The survey also revealed that in 2015 Americans drove 2.4 percent more miles than in 2014, equivalent to an average of 10.900 miles per driver. The most driving-heavy season appears to be October through December, where Americans drive an average of 31.5 miles each day; and in contrast, they prefer to stay home from January through March, driving 26.2 miles each day.
Many do not recognize the health hazards of driving as many people will incur in irresponsible behavior while behind the while. Drivers, no matter where they are, run red lights and use their cellphones while behind the wheel.
Sheila S. Sarkar, director of the California Institute of Transportation Safety in San Diego, states that nowadays the most dangerous factors while driving are distractions. Drivers tend to pay too much attention to their phones, to their children in the car, to interactions with friends, and then become over-confident and end up crashing other vehicles, putting their lives and that of others in danger.
According to research, split-second distractions kill 42,000 drivers each year, causing over $250 billion in injury costs.
Driving has also been labeled a burden on mental health, as people tend to switch behaviors erratically when behind the wheel. When people drive, they become surrounded by “people having negative emotions, and the whole system is based on whether it’s cooperative or antagonistic,” according to Leon James, professor of psychology at the University of Hawaii.
Because we spend so much time behind the wheel, it is advisable to try and make the best out of that time by being a responsible driver.
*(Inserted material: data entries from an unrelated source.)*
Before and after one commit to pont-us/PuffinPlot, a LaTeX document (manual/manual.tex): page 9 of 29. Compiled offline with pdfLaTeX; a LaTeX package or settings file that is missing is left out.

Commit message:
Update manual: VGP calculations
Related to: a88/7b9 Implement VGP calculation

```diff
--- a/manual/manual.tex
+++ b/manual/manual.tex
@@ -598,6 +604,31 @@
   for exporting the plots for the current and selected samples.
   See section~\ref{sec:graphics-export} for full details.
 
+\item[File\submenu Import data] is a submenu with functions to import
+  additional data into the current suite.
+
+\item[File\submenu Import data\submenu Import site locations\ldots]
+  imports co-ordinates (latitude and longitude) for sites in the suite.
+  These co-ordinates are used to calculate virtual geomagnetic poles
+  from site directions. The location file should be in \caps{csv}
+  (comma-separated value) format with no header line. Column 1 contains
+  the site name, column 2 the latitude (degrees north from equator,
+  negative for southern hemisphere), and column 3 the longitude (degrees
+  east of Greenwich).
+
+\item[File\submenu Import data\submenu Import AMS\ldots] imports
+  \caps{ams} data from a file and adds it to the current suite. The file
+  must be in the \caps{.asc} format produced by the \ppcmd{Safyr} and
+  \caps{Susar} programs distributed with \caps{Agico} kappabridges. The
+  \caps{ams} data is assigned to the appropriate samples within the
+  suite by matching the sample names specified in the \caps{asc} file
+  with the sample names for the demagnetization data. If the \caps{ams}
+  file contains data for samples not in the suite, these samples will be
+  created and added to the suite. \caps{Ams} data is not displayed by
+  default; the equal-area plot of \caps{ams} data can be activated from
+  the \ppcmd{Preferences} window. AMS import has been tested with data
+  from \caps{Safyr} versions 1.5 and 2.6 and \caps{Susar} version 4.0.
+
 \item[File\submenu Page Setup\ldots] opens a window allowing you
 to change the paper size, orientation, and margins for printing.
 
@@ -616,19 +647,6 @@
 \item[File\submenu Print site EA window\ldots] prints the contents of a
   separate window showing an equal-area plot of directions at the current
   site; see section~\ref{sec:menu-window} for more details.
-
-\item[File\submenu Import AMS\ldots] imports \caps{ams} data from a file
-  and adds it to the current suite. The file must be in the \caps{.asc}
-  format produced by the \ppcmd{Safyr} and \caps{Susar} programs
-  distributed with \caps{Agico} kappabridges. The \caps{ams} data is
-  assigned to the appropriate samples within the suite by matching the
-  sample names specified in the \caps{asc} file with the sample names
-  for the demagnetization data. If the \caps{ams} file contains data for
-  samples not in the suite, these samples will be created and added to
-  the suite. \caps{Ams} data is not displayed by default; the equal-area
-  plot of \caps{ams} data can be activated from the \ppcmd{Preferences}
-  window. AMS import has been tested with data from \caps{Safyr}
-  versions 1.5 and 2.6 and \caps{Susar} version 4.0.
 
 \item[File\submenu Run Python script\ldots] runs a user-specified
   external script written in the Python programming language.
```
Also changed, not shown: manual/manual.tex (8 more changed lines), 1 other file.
By paying attention to the road and to what other drivers are doing one can assure its safety alongside the security of its passengers, nearby pedestrians, and other drivers.